→ **EXERCISE INSTRUCTIONS**
Would you print all of the entries exactly, please, but without their pictures?

MATERIAL TO PROCESS START

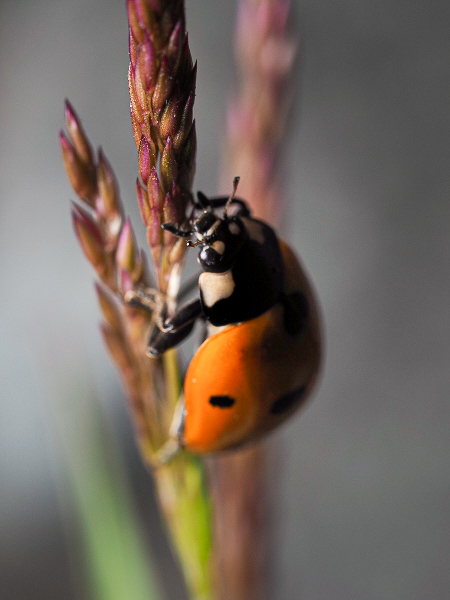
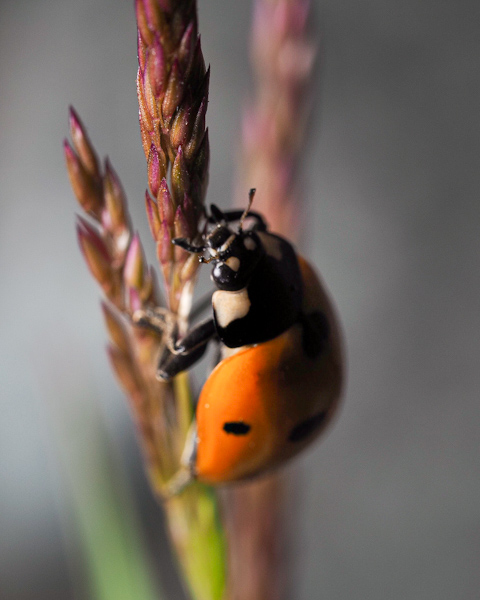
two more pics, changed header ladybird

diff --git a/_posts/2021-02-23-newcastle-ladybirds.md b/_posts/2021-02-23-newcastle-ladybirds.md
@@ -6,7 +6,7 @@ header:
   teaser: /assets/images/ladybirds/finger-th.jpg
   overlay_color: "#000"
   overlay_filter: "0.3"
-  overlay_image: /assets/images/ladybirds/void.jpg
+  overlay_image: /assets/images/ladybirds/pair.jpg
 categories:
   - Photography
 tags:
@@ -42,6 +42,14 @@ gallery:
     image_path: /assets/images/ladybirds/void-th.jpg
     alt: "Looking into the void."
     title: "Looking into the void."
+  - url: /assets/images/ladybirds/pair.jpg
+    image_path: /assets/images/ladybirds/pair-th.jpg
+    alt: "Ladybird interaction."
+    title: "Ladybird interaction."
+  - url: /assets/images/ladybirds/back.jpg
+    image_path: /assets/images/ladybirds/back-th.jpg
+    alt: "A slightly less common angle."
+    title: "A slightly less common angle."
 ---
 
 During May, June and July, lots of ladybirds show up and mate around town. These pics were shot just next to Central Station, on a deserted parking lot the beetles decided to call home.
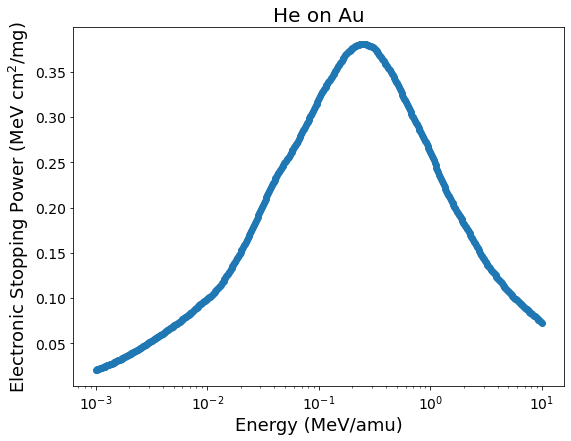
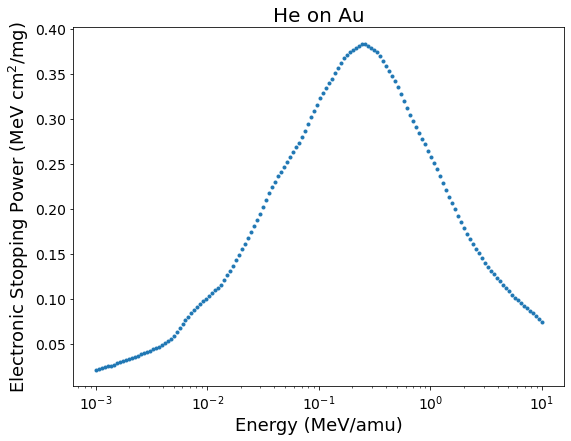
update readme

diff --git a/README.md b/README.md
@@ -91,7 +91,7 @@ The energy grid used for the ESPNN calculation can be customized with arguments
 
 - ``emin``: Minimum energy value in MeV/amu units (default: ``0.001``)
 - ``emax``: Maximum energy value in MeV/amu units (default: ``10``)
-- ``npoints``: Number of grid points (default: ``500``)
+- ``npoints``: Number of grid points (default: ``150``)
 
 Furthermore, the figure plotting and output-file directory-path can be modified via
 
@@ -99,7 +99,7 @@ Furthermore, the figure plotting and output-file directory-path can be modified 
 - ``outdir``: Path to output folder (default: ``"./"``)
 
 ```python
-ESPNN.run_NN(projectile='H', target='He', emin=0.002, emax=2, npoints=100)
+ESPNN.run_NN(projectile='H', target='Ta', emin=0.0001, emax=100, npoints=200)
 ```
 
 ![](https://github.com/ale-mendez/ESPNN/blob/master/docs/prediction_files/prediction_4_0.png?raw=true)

MATERIAL TO PROCESS END

→ **RESULT**
two more pics, changed header ladybird

diff --git a/_posts/2021-02-23-newcastle-ladybirds.md b/_posts/2021-02-23-newcastle-ladybirds.md
@@ -6,7 +6,7 @@ header:
   teaser: /assets/images/ladybirds/finger-th.jpg
   overlay_color: "#000"
   overlay_filter: "0.3"
-  overlay_image: /assets/images/ladybirds/void.jpg
+  overlay_image: /assets/images/ladybirds/pair.jpg
 categories:
   - Photography
 tags:
@@ -42,6 +42,14 @@ gallery:
     image_path: /assets/images/ladybirds/void-th.jpg
     alt: "Looking into the void."
     title: "Looking into the void."
+  - url: /assets/images/ladybirds/pair.jpg
+    image_path: /assets/images/ladybirds/pair-th.jpg
+    alt: "Ladybird interaction."
+    title: "Ladybird interaction."
+  - url: /assets/images/ladybirds/back.jpg
+    image_path: /assets/images/ladybirds/back-th.jpg
+    alt: "A slightly less common angle."
+    title: "A slightly less common angle."
 ---
 
 During May, June and July, lots of ladybirds show up and mate around town. These pics were shot just next to Central Station, on a deserted parking lot the beetles decided to call home.
update readme

diff --git a/README.md b/README.md
@@ -91,7 +91,7 @@ The energy grid used for the ESPNN calculation can be customized with arguments
 
 - ``emin``: Minimum energy value in MeV/amu units (default: ``0.001``)
 - ``emax``: Maximum energy value in MeV/amu units (default: ``10``)
-- ``npoints``: Number of grid points (default: ``500``)
+- ``npoints``: Number of grid points (default: ``150``)
 
 Furthermore, the figure plotting and output-file directory-path can be modified via
 
@@ -99,7 +99,7 @@ Furthermore, the figure plotting and output-file directory-path can be modified 
 - ``outdir``: Path to output folder (default: ``"./"``)
 
 ```python
-ESPNN.run_NN(projectile='H', target='He', emin=0.002, emax=2, npoints=100)
+ESPNN.run_NN(projectile='H', target='Ta', emin=0.0001, emax=100, npoints=200)
 ```
 
 ![](https://github.com/ale-mendez/ESPNN/blob/master/docs/prediction_files/prediction_4_0.png?raw=true)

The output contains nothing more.